━━━ Data ━━━

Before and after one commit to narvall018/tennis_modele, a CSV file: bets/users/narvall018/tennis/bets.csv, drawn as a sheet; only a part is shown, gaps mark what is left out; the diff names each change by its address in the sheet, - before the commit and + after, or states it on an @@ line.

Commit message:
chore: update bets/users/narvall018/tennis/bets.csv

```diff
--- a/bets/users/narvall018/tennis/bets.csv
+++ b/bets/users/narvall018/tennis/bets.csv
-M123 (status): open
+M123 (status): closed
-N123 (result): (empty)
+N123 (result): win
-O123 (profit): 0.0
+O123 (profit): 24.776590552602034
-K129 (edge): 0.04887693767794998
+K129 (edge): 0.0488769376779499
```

━━━
━━━ Data ━━━

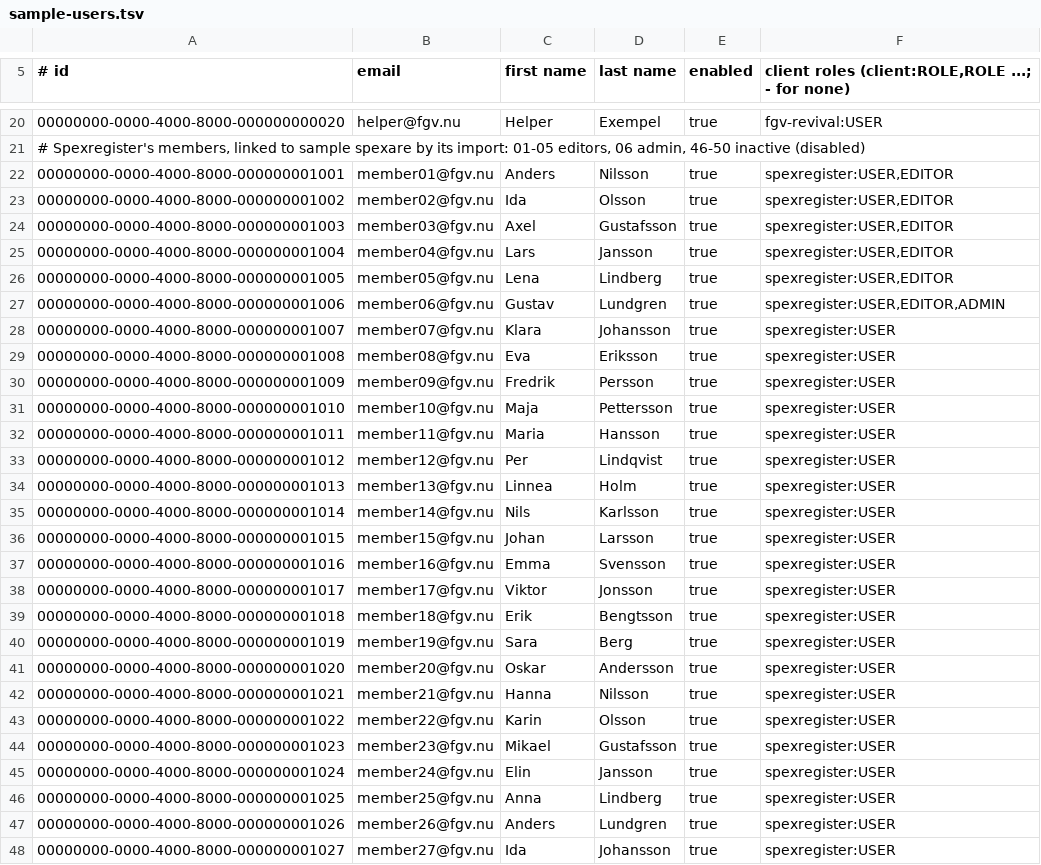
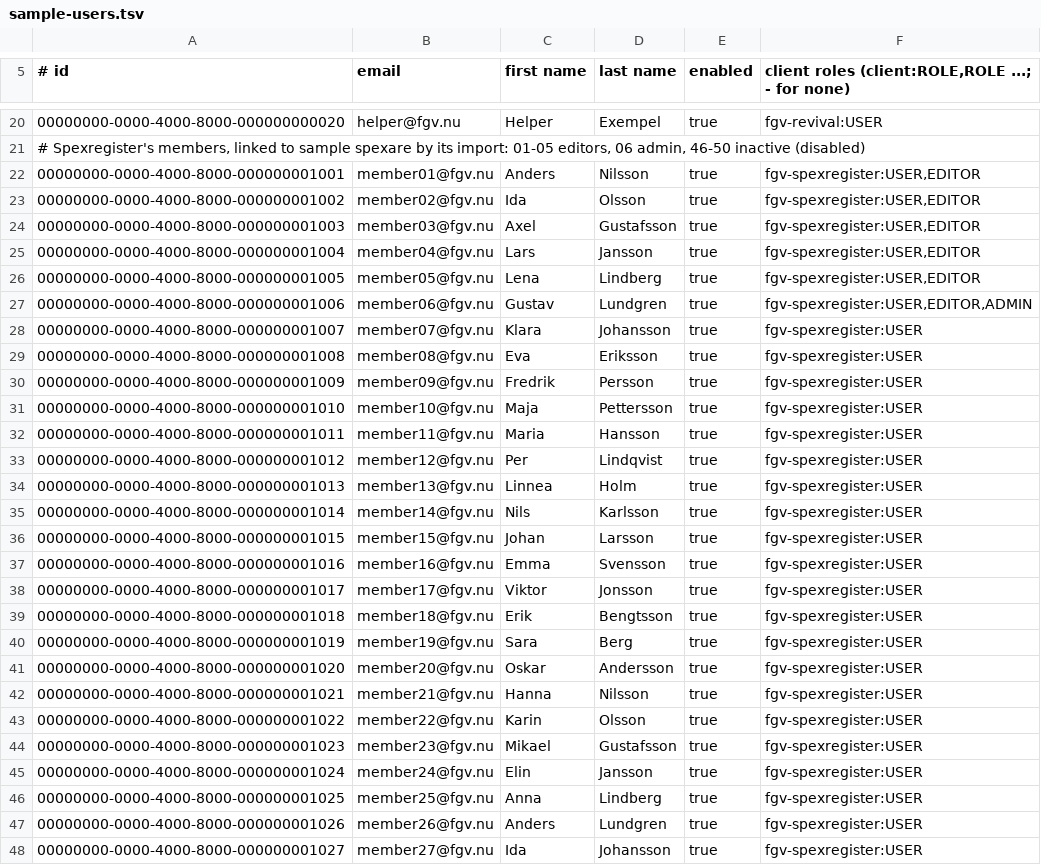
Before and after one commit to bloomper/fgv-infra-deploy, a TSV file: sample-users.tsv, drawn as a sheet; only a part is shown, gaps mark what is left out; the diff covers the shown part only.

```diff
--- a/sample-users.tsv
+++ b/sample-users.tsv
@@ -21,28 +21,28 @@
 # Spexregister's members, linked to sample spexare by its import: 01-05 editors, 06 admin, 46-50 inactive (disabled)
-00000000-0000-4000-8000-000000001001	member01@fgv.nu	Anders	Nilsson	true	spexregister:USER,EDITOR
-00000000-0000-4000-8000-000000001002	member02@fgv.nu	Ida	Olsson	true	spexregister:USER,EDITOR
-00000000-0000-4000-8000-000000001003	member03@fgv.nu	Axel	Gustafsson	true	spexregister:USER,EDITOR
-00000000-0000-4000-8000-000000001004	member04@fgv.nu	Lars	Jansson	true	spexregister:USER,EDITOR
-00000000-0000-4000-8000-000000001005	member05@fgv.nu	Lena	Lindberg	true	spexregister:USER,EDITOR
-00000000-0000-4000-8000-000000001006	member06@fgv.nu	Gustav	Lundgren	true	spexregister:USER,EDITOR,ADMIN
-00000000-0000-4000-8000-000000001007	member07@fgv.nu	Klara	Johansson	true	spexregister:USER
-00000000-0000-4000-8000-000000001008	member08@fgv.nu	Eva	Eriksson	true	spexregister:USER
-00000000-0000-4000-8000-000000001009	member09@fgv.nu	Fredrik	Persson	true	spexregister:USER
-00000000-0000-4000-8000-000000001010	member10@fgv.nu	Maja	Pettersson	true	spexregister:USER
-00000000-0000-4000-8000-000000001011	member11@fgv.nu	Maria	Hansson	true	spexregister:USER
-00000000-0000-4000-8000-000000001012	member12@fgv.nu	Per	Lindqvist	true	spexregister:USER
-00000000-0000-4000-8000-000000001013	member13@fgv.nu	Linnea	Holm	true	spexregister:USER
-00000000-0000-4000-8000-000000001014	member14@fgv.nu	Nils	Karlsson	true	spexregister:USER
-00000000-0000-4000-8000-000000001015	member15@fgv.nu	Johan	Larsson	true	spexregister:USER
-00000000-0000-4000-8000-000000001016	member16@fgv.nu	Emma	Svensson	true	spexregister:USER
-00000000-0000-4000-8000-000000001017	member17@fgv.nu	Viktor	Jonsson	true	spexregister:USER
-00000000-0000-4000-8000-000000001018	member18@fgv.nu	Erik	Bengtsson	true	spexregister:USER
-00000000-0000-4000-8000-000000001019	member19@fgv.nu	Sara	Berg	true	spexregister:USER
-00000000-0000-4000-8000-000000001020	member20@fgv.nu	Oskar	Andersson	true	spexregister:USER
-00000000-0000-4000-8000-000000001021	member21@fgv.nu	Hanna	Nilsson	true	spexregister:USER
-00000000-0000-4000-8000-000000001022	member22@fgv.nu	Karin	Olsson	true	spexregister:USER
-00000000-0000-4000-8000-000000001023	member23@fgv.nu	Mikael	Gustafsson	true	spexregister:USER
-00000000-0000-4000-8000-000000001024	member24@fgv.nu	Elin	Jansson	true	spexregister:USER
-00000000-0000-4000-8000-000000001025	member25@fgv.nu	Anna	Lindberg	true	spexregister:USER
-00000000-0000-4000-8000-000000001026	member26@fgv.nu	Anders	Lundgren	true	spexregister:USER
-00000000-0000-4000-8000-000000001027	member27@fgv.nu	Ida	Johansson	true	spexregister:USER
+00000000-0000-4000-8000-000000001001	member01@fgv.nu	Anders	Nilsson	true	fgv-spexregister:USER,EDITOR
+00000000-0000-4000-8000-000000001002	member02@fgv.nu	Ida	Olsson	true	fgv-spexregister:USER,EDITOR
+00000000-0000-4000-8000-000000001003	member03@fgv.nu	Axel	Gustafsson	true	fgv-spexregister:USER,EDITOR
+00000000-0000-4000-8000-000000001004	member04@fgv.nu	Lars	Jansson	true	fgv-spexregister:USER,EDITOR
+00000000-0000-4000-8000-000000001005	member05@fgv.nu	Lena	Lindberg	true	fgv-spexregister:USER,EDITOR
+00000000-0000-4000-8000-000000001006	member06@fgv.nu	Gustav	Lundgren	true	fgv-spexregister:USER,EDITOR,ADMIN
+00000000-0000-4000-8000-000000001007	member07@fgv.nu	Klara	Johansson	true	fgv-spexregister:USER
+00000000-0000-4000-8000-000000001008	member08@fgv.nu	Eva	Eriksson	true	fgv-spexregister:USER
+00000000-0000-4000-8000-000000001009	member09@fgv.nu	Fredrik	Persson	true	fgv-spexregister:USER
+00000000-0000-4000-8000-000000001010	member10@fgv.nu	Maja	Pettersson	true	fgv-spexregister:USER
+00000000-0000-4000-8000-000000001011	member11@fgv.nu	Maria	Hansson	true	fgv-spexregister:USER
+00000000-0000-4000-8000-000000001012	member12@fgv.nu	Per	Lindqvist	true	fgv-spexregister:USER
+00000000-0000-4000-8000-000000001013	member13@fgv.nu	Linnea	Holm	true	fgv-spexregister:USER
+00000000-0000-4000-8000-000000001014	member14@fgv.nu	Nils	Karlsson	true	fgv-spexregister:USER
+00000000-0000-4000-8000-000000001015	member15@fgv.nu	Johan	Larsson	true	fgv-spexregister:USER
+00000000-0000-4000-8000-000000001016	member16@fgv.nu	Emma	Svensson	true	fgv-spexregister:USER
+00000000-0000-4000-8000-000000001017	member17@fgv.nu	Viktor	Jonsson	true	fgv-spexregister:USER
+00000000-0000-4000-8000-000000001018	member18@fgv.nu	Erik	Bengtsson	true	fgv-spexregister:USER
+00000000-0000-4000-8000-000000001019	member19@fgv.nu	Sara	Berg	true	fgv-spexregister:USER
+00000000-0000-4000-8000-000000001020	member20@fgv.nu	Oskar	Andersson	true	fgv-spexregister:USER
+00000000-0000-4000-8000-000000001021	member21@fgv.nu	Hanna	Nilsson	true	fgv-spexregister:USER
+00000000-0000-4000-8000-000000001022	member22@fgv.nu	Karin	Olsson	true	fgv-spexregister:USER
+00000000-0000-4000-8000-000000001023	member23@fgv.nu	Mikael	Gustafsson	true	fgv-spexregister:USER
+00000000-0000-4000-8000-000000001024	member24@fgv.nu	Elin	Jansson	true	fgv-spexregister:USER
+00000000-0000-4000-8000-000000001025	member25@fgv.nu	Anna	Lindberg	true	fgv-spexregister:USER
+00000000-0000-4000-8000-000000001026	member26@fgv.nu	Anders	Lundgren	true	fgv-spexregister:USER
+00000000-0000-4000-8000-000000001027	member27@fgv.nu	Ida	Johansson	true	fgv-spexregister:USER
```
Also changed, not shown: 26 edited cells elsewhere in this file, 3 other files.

━━━

What is needed> Which lines of the records contain "file"? Show each of them.

Answer to the problem>
Before and after one commit to narvall018/tennis_modele, a CSV file: bets/users/narvall018/tennis/bets.csv, drawn as a sheet; only a part is shown, gaps mark what is left out; the diff names each change by its address in the sheet, - before the commit and + after, or states it on an @@ line.
Before and after one commit to bloomper/fgv-infra-deploy, a TSV file: sample-users.tsv, drawn as a sheet; only a part is shown, gaps mark what is left out; the diff covers the shown part only.
Also changed, not shown: 26 edited cells elsewhere in this file, 3 other files.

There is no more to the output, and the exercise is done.